> **INPUT RECORDS**
◆ ◆ ◆ ◆
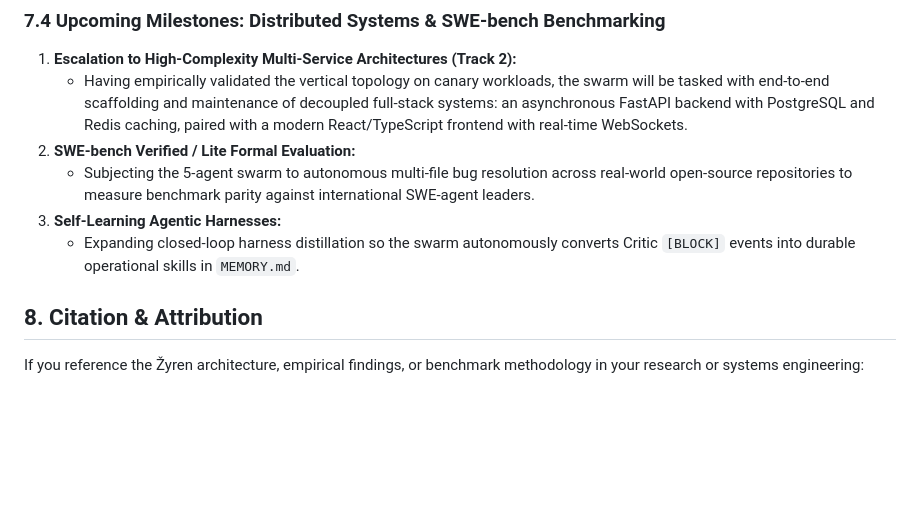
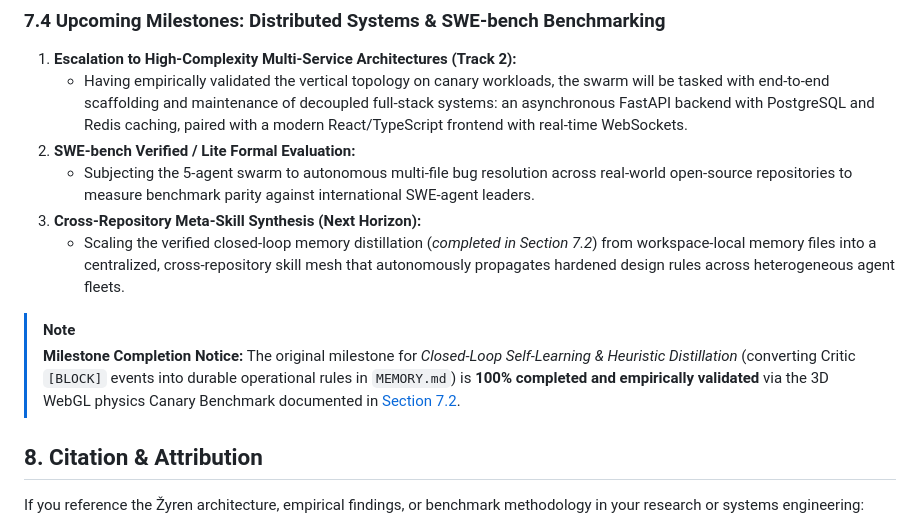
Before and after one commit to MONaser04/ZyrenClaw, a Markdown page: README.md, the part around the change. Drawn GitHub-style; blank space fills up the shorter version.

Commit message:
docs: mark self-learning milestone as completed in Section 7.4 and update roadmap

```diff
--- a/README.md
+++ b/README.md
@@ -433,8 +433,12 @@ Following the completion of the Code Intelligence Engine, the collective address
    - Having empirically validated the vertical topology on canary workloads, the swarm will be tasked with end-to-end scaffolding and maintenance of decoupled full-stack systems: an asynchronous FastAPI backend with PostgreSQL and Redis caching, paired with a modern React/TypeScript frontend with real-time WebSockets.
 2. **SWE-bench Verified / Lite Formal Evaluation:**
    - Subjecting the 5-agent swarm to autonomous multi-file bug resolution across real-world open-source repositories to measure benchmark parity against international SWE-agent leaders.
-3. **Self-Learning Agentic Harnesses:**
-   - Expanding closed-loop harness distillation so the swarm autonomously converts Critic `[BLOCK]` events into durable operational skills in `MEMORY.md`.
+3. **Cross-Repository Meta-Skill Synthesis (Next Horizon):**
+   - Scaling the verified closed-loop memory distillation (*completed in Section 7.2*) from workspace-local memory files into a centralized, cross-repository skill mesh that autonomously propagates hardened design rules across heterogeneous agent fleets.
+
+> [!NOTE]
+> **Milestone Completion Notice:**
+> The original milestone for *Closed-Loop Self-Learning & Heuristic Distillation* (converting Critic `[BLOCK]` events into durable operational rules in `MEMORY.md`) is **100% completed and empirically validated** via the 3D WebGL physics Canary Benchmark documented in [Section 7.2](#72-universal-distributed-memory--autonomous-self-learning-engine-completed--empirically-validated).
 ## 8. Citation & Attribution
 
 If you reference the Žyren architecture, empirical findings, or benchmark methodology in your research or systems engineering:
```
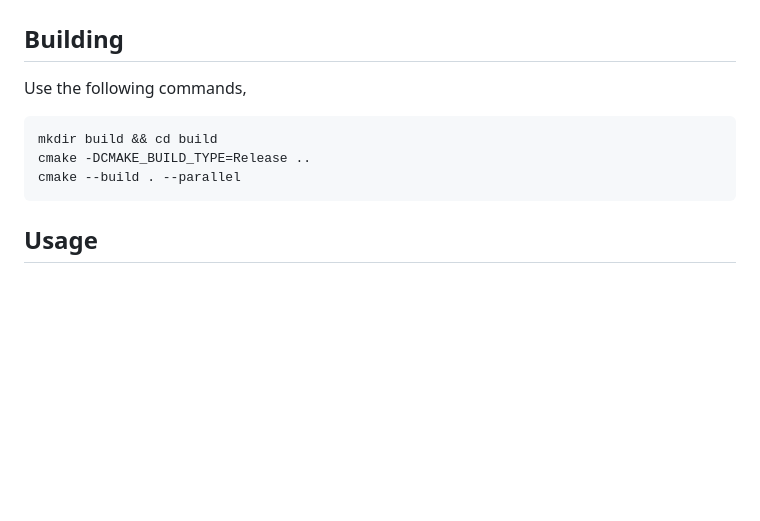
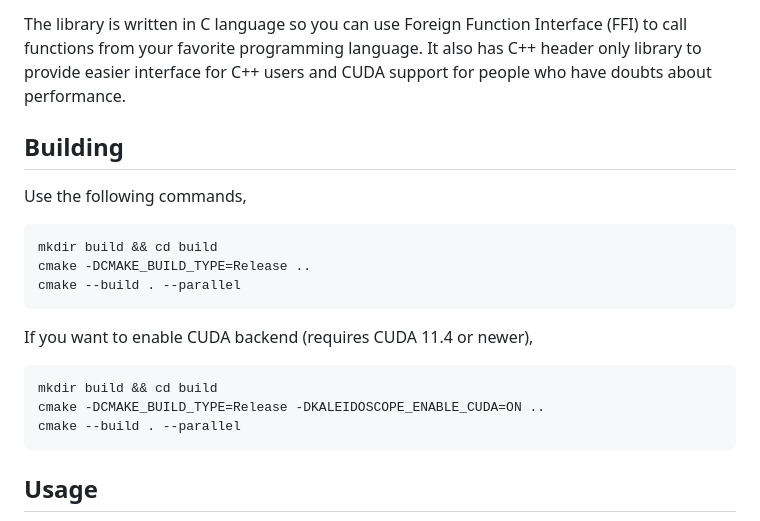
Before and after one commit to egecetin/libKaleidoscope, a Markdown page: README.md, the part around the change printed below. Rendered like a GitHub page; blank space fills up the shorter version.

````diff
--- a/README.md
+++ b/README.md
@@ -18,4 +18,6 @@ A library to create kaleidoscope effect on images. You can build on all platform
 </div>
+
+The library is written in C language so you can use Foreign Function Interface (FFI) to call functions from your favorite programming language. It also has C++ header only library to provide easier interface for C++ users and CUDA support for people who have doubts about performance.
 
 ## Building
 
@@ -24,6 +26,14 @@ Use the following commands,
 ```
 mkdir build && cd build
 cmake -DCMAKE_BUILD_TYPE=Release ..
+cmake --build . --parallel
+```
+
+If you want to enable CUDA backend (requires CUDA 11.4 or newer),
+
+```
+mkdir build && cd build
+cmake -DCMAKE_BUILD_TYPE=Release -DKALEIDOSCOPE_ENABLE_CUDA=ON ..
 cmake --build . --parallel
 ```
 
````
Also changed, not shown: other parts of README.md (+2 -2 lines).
◆ ◆ ◆ ◆
> **EXERCISE DIRECTIONS**
Give only a number, the count of lines above that include the string "README".

> **ANSWER SPACE**
7